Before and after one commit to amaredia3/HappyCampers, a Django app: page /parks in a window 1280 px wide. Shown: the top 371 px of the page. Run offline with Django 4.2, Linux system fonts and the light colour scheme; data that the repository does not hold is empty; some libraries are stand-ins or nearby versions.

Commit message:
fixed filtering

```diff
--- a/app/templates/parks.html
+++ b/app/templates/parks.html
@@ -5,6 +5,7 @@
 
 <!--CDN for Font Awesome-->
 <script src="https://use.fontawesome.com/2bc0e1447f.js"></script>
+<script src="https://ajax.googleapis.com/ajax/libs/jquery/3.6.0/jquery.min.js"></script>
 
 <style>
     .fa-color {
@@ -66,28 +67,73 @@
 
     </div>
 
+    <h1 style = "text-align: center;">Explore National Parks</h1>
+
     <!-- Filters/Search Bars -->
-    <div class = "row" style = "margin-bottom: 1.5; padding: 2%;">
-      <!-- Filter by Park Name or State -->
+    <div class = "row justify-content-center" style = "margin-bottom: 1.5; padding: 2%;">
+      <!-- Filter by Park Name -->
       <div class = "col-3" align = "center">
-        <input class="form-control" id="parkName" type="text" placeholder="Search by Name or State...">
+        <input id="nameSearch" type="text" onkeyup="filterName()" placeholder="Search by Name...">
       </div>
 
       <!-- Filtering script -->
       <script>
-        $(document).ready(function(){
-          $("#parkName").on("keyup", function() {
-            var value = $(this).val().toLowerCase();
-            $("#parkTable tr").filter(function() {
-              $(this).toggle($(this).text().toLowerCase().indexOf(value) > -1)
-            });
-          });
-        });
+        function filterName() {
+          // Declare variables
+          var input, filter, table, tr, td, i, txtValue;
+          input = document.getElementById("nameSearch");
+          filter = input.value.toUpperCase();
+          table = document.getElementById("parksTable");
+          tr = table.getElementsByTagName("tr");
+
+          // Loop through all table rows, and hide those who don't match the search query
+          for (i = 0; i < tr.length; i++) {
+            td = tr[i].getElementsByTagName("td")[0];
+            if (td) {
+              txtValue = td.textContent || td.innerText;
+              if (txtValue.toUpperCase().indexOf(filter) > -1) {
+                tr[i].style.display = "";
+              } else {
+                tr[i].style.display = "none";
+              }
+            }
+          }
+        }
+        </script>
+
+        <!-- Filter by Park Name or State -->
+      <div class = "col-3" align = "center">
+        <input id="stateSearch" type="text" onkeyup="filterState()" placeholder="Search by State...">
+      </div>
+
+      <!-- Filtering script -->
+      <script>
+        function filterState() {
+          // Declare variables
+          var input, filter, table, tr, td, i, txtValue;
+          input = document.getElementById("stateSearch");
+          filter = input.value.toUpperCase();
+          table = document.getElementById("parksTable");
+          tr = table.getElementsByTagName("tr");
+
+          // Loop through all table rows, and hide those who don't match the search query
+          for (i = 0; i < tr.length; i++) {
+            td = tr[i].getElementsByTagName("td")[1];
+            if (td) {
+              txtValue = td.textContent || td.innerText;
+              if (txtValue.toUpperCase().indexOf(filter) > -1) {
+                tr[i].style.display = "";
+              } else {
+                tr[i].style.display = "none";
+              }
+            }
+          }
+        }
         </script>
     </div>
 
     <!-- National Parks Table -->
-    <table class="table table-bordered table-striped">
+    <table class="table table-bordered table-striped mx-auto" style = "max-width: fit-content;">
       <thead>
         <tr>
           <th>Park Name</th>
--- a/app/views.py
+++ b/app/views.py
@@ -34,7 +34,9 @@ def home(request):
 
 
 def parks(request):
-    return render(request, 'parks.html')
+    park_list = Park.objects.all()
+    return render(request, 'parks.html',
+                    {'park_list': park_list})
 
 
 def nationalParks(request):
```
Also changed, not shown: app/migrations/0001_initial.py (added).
****
**Your goal**
Give back the data exactly, with no line dropped.

**Exercise result**
Before and after one commit to amaredia3/HappyCampers, a Django app: page /parks in a window 1280 px wide. Shown: the top 371 px of the page. Run offline with Django 4.2, Linux system fonts and the light colour scheme; data that the repository does not hold is empty; some libraries are stand-ins or nearby versions.

Commit message:
fixed filtering

```diff
--- a/app/templates/parks.html
+++ b/app/templates/parks.html
@@ -5,6 +5,7 @@
 
 <!--CDN for Font Awesome-->
 <script src="https://use.fontawesome.com/2bc0e1447f.js"></script>
+<script src="https://ajax.googleapis.com/ajax/libs/jquery/3.6.0/jquery.min.js"></script>
 
 <style>
     .fa-color {
@@ -66,28 +67,73 @@
 
     </div>
 
+    <h1 style = "text-align: center;">Explore National Parks</h1>
+
     <!-- Filters/Search Bars -->
-    <div class = "row" style = "margin-bottom: 1.5; padding: 2%;">
-      <!-- Filter by Park Name or State -->
+    <div class = "row justify-content-center" style = "margin-bottom: 1.5; padding: 2%;">
+      <!-- Filter by Park Name -->
       <div class = "col-3" align = "center">
-        <input class="form-control" id="parkName" type="text" placeholder="Search by Name or State...">
+        <input id="nameSearch" type="text" onkeyup="filterName()" placeholder="Search by Name...">
       </div>
 
       <!-- Filtering script -->
       <script>
-        $(document).ready(function(){
-          $("#parkName").on("keyup", function() {
-            var value = $(this).val().toLowerCase();
-            $("#parkTable tr").filter(function() {
-              $(this).toggle($(this).text().toLowerCase().indexOf(value) > -1)
-            });
-          });
-        });
+        function filterName() {
+          // Declare variables
+          var input, filter, table, tr, td, i, txtValue;
+          input = document.getElementById("nameSearch");
+          filter = input.value.toUpperCase();
+          table = document.getElementById("parksTable");
+          tr = table.getElementsByTagName("tr");
+
+          // Loop through all table rows, and hide those who don't match the search query
+          for (i = 0; i < tr.length; i++) {
+            td = tr[i].getElementsByTagName("td")[0];
+            if (td) {
+              txtValue = td.textContent || td.innerText;
+              if (txtValue.toUpperCase().indexOf(filter) > -1) {
+                tr[i].style.display = "";
+              } else {
+                tr[i].style.display = "none";
+              }
+            }
+          }
+        }
+        </script>
+
+        <!-- Filter by Park Name or State -->
+      <div class = "col-3" align = "center">
+        <input id="stateSearch" type="text" onkeyup="filterState()" placeholder="Search by State...">
+      </div>
+
+      <!-- Filtering script -->
+      <script>
+        function filterState() {
+          // Declare variables
+          var input, filter, table, tr, td, i, txtValue;
+          input = document.getElementById("stateSearch");
+          filter = input.value.toUpperCase();
+          table = document.getElementById("parksTable");
+          tr = table.getElementsByTagName("tr");
+
+          // Loop through all table rows, and hide those who don't match the search query
+          for (i = 0; i < tr.length; i++) {
+            td = tr[i].getElementsByTagName("td")[1];
+            if (td) {
+              txtValue = td.textContent || td.innerText;
+              if (txtValue.toUpperCase().indexOf(filter) > -1) {
+                tr[i].style.display = "";
+              } else {
+                tr[i].style.display = "none";
+              }
+            }
+          }
+        }
         </script>
     </div>
 
     <!-- National Parks Table -->
-    <table class="table table-bordered table-striped">
+    <table class="table table-bordered table-striped mx-auto" style = "max-width: fit-content;">
       <thead>
         <tr>
           <th>Park Name</th>
--- a/app/views.py
+++ b/app/views.py
@@ -34,7 +34,9 @@ def home(request):
 
 
 def parks(request):
-    return render(request, 'parks.html')
+    park_list = Park.objects.all()
+    return render(request, 'parks.html',
+                    {'park_list': park_list})
 
 
 def nationalParks(request):
```
Also changed, not shown: app/migrations/0001_initial.py (added).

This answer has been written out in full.